INSTRUCTIONS TO FOLLOW: Bring together all lines from the listing below that contain the string "people".
BEGIN RECORDS FOR THIS TASK
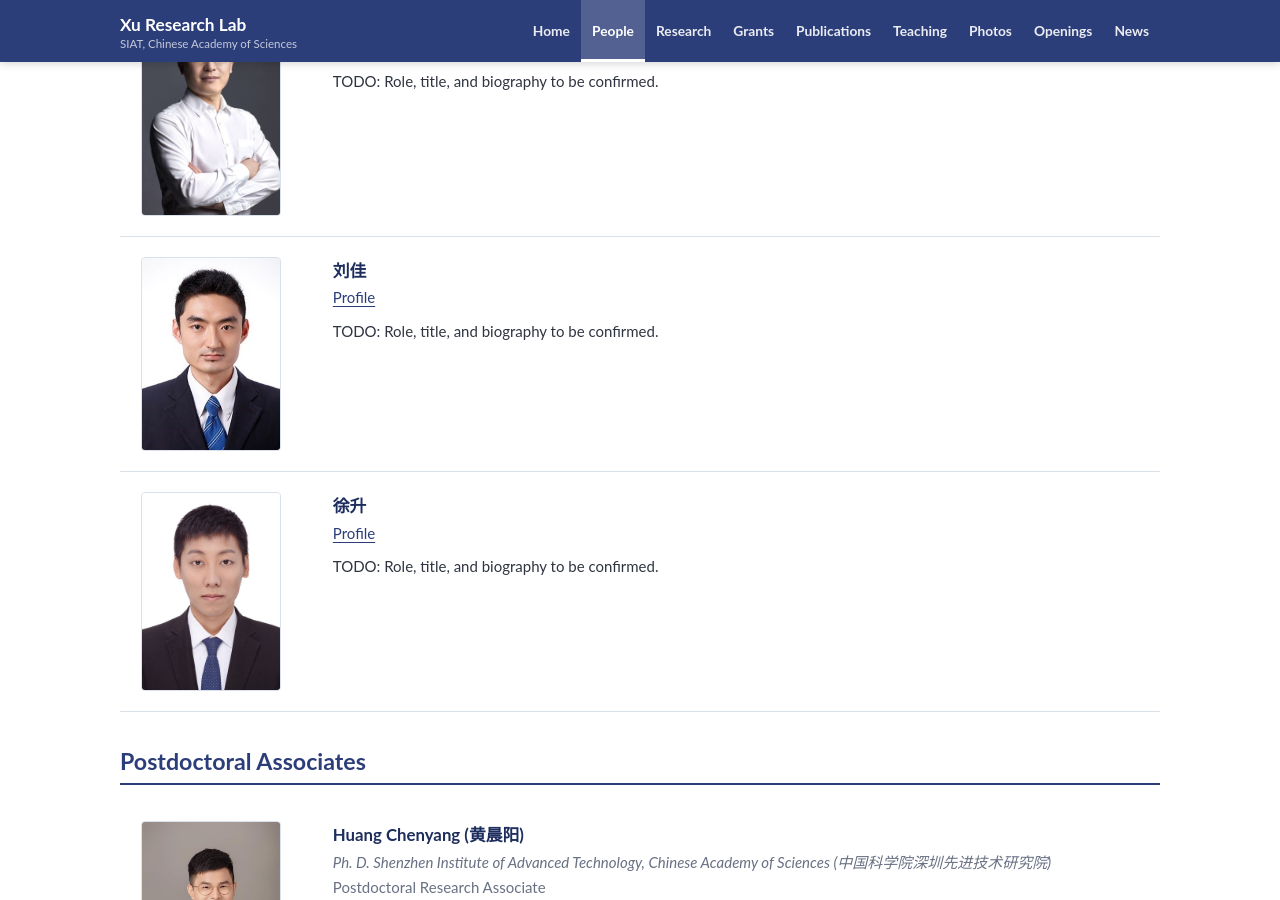
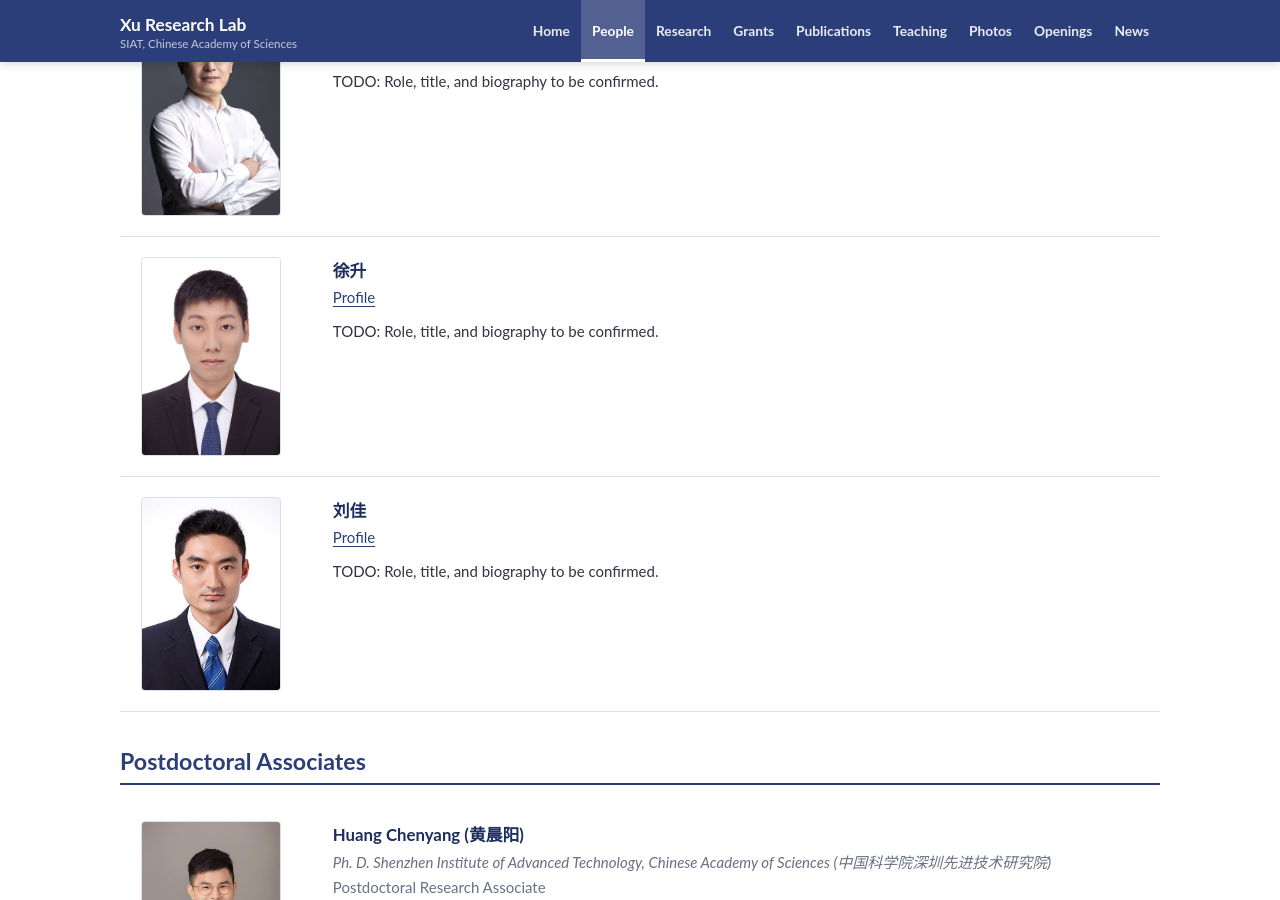
Before and after one commit to HBLiu-lab/xu-lab, a Jekyll site: the page built from people.md, in a window 1280 px wide and 900 px high, scrolled down 1130 px. Built offline with Jekyll 4.4.1, drawn with Linux system fonts in a browser that asks for light colours.

Commit message:
Reorder people entries

```diff
--- a/_data/people.yml
+++ b/_data/people.yml
@@ -25,13 +25,13 @@ co_investigators:
     photo: "/assets/images/people/member-01.jpg"
     profile_url: "https://people.ucas.ac.cn/~caimingxue"
     bio: "TODO: Role, title, and biography to be confirmed."
+  - name: "徐升"
+    photo: "/assets/images/people/member-03.jpg"
+    profile_url: "https://people.ucas.edu.cn/~Sheng_Xu"
+    bio: "TODO: Role, title, and biography to be confirmed."
   - name: "刘佳"
     photo: "/assets/images/people/member-02.jpg"
     profile_url: "https://people.ucas.ac.cn/~0073473"
-    bio: "TODO: Role, title, and biography to be confirmed."
-  - name: "徐升"
-    photo: "/assets/images/people/member-03.jpg"
-    profile_url: "https://people.ucas.edu.cn/~Sheng_Xu"
     bio: "TODO: Role, title, and biography to be confirmed."
 
 postdocs:
```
END RECORDS FOR THIS TASK
RESPONSE:
Before and after one commit to HBLiu-lab/xu-lab, a Jekyll site: the page built from people.md, in a window 1280 px wide and 900 px high, scrolled down 1130 px. Built offline with Jekyll 4.4.1, drawn with Linux system fonts in a browser that asks for light colours.
Reorder people entries
--- a/_data/people.yml
+++ b/_data/people.yml
     photo: "/assets/images/people/member-01.jpg"
     profile_url: "https://people.ucas.ac.cn/~caimingxue"
+    photo: "/assets/images/people/member-03.jpg"
+    profile_url: "https://people.ucas.edu.cn/~Sheng_Xu"
     photo: "/assets/images/people/member-02.jpg"
     profile_url: "https://people.ucas.ac.cn/~0073473"
-    photo: "/assets/images/people/member-03.jpg"
-    profile_url: "https://people.ucas.edu.cn/~Sheng_Xu"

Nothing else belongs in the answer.